PROBLEM: Please find how many lines of the data contain the string "default", and respond with that number only.
(MATERIAL PROVIDED Opens)
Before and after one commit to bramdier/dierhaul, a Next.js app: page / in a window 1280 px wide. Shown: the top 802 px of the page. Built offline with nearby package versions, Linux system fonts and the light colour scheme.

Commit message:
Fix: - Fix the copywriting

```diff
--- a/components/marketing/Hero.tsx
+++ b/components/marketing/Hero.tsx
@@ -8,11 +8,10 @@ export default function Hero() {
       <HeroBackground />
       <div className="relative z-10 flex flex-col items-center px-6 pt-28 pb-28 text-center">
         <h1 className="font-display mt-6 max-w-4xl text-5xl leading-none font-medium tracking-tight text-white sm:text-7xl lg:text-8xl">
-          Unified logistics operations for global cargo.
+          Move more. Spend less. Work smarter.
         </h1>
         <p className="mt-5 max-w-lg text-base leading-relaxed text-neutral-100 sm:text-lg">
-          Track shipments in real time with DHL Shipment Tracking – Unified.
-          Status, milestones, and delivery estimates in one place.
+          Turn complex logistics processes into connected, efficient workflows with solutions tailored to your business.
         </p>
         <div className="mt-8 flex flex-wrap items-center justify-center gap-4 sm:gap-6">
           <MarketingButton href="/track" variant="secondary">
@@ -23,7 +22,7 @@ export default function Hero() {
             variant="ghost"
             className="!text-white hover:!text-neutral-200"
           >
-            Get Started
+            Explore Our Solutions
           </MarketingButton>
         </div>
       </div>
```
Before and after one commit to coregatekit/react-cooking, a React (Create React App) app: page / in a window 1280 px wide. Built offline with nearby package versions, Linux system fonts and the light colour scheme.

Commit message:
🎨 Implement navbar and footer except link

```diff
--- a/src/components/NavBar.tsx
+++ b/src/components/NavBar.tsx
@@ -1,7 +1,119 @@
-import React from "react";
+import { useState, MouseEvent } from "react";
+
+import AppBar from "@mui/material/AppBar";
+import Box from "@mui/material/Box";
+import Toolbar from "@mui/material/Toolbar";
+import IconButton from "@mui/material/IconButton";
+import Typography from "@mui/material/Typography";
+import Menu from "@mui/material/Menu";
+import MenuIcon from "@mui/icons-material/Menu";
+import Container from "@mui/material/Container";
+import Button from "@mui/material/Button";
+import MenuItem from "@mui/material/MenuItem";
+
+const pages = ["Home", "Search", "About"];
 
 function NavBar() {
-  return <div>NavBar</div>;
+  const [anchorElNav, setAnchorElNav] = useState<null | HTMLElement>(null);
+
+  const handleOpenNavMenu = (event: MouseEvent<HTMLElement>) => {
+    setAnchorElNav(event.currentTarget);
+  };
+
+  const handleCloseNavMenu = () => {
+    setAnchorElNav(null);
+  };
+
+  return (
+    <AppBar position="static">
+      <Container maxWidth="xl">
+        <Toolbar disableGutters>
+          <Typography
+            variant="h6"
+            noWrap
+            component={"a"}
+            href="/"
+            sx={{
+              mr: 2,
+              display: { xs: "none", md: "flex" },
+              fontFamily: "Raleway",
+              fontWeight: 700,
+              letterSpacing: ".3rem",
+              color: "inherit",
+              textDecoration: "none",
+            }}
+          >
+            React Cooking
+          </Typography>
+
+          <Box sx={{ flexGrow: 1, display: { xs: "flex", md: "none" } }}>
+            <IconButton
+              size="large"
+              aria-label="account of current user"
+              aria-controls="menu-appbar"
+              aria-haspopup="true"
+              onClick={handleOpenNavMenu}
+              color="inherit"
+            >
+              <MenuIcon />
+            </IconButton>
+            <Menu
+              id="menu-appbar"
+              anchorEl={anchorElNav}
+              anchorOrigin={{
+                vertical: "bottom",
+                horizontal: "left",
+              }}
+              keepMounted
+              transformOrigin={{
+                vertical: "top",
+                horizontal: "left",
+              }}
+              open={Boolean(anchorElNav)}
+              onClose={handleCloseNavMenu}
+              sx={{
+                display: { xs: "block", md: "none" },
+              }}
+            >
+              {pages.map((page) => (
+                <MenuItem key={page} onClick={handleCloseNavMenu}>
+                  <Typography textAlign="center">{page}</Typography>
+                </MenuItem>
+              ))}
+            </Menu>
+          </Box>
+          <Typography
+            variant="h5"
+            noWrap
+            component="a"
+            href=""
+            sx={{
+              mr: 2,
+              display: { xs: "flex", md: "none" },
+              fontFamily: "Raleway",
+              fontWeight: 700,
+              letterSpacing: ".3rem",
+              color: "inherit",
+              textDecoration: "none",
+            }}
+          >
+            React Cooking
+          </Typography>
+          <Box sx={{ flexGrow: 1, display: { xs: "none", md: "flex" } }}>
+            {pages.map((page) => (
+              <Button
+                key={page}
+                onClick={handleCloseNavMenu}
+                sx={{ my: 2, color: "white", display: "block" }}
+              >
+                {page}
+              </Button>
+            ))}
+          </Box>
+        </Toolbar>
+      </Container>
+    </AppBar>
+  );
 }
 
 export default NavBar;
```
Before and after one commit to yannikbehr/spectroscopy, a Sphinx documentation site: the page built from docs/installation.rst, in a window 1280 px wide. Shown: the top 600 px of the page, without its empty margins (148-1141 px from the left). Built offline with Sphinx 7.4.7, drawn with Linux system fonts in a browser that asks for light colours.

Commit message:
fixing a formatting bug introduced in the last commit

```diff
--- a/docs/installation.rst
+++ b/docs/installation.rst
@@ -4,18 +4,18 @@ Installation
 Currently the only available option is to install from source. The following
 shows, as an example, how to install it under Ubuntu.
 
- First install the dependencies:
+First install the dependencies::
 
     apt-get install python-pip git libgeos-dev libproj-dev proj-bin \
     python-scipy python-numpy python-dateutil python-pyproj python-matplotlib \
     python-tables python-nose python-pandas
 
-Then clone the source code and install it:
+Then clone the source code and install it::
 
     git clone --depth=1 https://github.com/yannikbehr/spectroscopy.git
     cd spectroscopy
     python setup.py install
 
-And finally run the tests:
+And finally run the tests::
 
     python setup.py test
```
(MATERIAL PROVIDED Closes)
RESPONSE BELOW: 3